**Task details**
Print out every line of the material exactly. Include no pictures.

**Data to use**
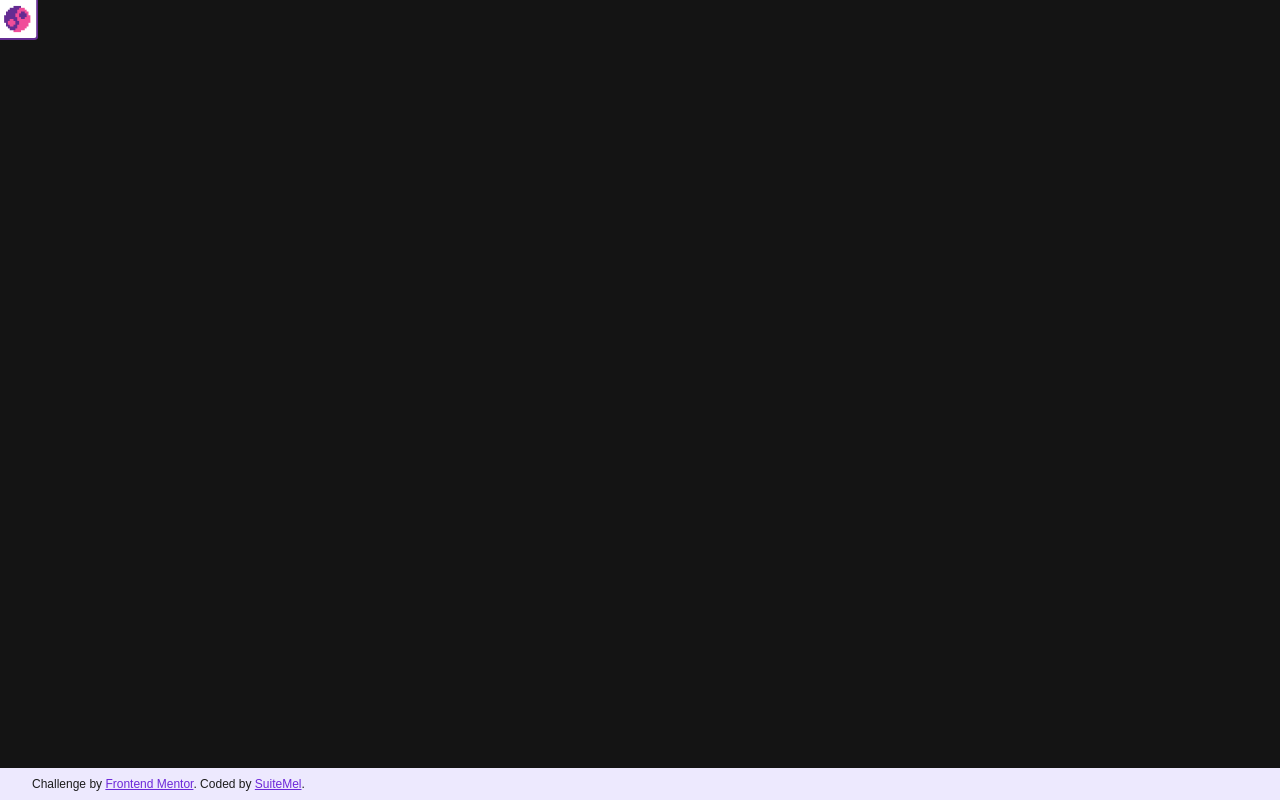
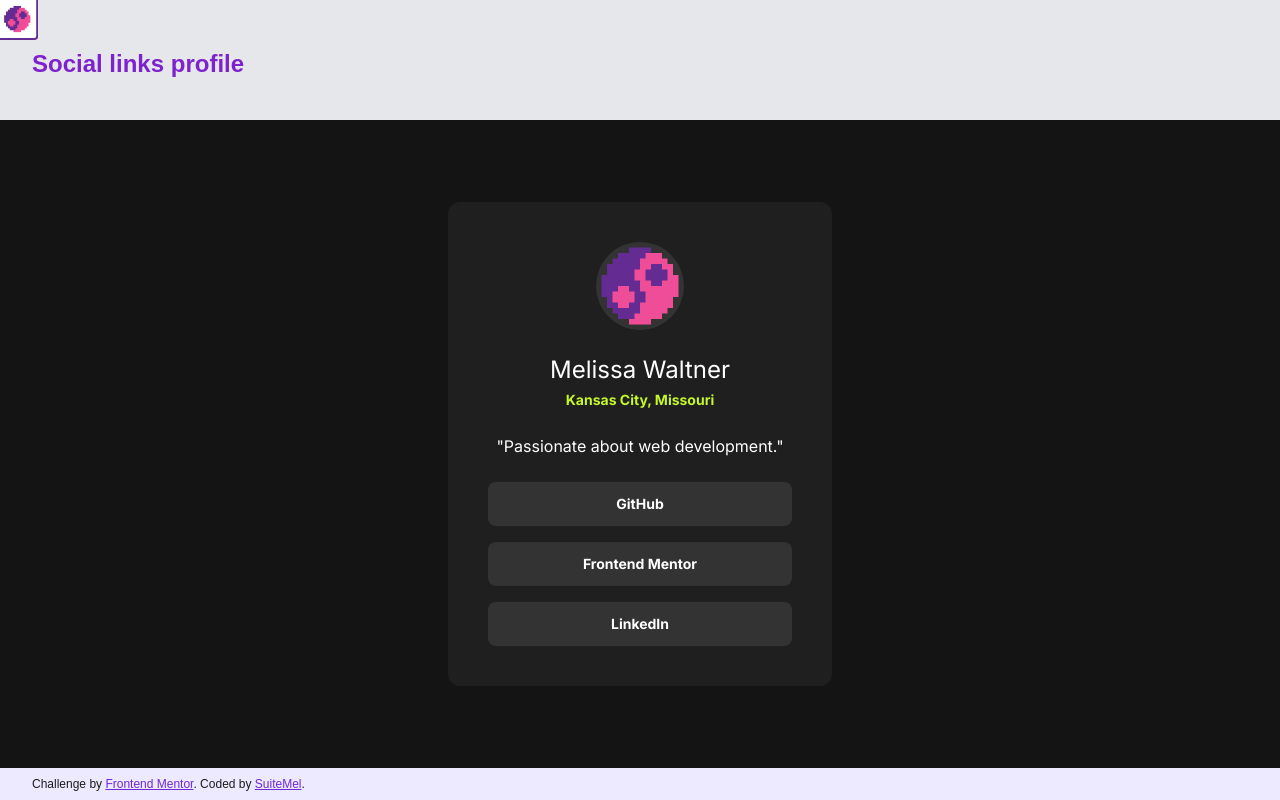
Before and after one commit to SuiteMel/SuiteMel, a SvelteKit app: page /frontend-mentor/social-links-profile in a window 1280 px wide. Built offline with nearby package versions, Linux system fonts and the light colour scheme; a web font is replaced by a local one.

Commit message:
Social link profile completed

```diff
--- a/src/routes/frontend-mentor/+layout.server.js
+++ b/src/routes/frontend-mentor/+layout.server.js
@@ -7,7 +7,7 @@ export function load() {
       'interactive-rating': 'Interactive rating component',
       'stats-preview': 'Stats preview card component',
       'blog-preview-card': 'Blog preview card',
+      'social-links-profile': 'Social links profile'
     }
   };
 }
-// 'social-links-profile': 'Social links profile'
--- a/src/routes/frontend-mentor/social-links-profile/+page.svelte
+++ b/src/routes/frontend-mentor/social-links-profile/+page.svelte
@@ -2,12 +2,69 @@
   <link href="https://fonts.googleapis.com/css2?family=Inter:wght@400;600;700" rel="stylesheet">
 </svelte:head>
 
-<section class="social-links-profile grow py-20 grid items-center bg-[--black]">
+<script>
+  import avatar from '$lib/assets/frontend-mentor/social-links-avatar.jpeg';
+  const name = 'Melissa Waltner';
+  const location = 'Kansas City, Missouri';
+  const tagline = '"Passionate about web development."';
+
+  const socials = [
+    {
+      'name': 'GitHub',
+      'url': 'https://github.com/SuiteMel'
+    },
+    {
+      'name': 'Frontend Mentor',
+      'url': 'https://www.frontendmentor.io/profile/SuiteMel'
+    },
+    {
+      'name': 'LinkedIn',
+      'url': 'https://linkedin.com/in/melissawaltner/'
+    }
+  ]
+</script>
+
+<section class="social-links-profile grow py-20 px-6 grid items-center bg-[--black] text-white font-['Inter']">
+  <div class="w-full p-6 mx-auto text-center sm:p-10 box rounded-xl">
+    <div class="picture rounded-full mx-auto mb-6 bg-[--gray] overflow-hidden">
+      <img src="/icon-big.png" alt="" class="object-cover object-center w-full h-full">
+    </div>
+
+    <h2 class="text-2xl">{name}</h2>
+    <p class="text-[--green] text-sm font-bold mt-1">{location}</p>
+    <p class="my-6">{tagline}</p>
+
+    {#each socials as social}
+      <a class="block p-3 mt-4 text-sm font-bold duration-200 rounded-lg link" href="{social.url}" target="_blank">{social.name}</a>
+    {/each}
+  </div>
 
 </section>
 
 <style>
   .social-links-profile {
     --black: #141414;
+    --dark-gray: #1F1F1F;
+    --gray: #333333;
+    --green: #C4F82A;
+  }
+
+  .box {
+    background-color: var(--dark-gray);
+    max-width: 24rem;
+  }
+
+  .picture {
+    width: 5.5rem;
+    height: 5.5rem;
+  }
+
+  .link {
+    background-color: var(--gray);
+
+    &:hover {
+      background-color: var(--green);
+      color: var(--gray);
+    }
   }
 </style>
```
Also changed, not shown: src/lib/assets/frontend-mentor/social-links-avatar.jpeg (added).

**Exercise answer**
Before and after one commit to SuiteMel/SuiteMel, a SvelteKit app: page /frontend-mentor/social-links-profile in a window 1280 px wide. Built offline with nearby package versions, Linux system fonts and the light colour scheme; a web font is replaced by a local one.

Commit message:
Social link profile completed

```diff
--- a/src/routes/frontend-mentor/+layout.server.js
+++ b/src/routes/frontend-mentor/+layout.server.js
@@ -7,7 +7,7 @@ export function load() {
       'interactive-rating': 'Interactive rating component',
       'stats-preview': 'Stats preview card component',
       'blog-preview-card': 'Blog preview card',
+      'social-links-profile': 'Social links profile'
     }
   };
 }
-// 'social-links-profile': 'Social links profile'
--- a/src/routes/frontend-mentor/social-links-profile/+page.svelte
+++ b/src/routes/frontend-mentor/social-links-profile/+page.svelte
@@ -2,12 +2,69 @@
   <link href="https://fonts.googleapis.com/css2?family=Inter:wght@400;600;700" rel="stylesheet">
 </svelte:head>
 
-<section class="social-links-profile grow py-20 grid items-center bg-[--black]">
+<script>
+  import avatar from '$lib/assets/frontend-mentor/social-links-avatar.jpeg';
+  const name = 'Melissa Waltner';
+  const location = 'Kansas City, Missouri';
+  const tagline = '"Passionate about web development."';
+
+  const socials = [
+    {
+      'name': 'GitHub',
+      'url': 'https://github.com/SuiteMel'
+    },
+    {
+      'name': 'Frontend Mentor',
+      'url': 'https://www.frontendmentor.io/profile/SuiteMel'
+    },
+    {
+      'name': 'LinkedIn',
+      'url': 'https://linkedin.com/in/melissawaltner/'
+    }
+  ]
+</script>
+
+<section class="social-links-profile grow py-20 px-6 grid items-center bg-[--black] text-white font-['Inter']">
+  <div class="w-full p-6 mx-auto text-center sm:p-10 box rounded-xl">
+    <div class="picture rounded-full mx-auto mb-6 bg-[--gray] overflow-hidden">
+      <img src="/icon-big.png" alt="" class="object-cover object-center w-full h-full">
+    </div>
+
+    <h2 class="text-2xl">{name}</h2>
+    <p class="text-[--green] text-sm font-bold mt-1">{location}</p>
+    <p class="my-6">{tagline}</p>
+
+    {#each socials as social}
+      <a class="block p-3 mt-4 text-sm font-bold duration-200 rounded-lg link" href="{social.url}" target="_blank">{social.name}</a>
+    {/each}
+  </div>
 
 </section>
 
 <style>
   .social-links-profile {
     --black: #141414;
+    --dark-gray: #1F1F1F;
+    --gray: #333333;
+    --green: #C4F82A;
+  }
+
+  .box {
+    background-color: var(--dark-gray);
+    max-width: 24rem;
+  }
+
+  .picture {
+    width: 5.5rem;
+    height: 5.5rem;
+  }
+
+  .link {
+    background-color: var(--gray);
+
+    &:hover {
+      background-color: var(--green);
+      color: var(--gray);
+    }
   }
 </style>
```
Also changed, not shown: src/lib/assets/frontend-mentor/social-links-avatar.jpeg (added).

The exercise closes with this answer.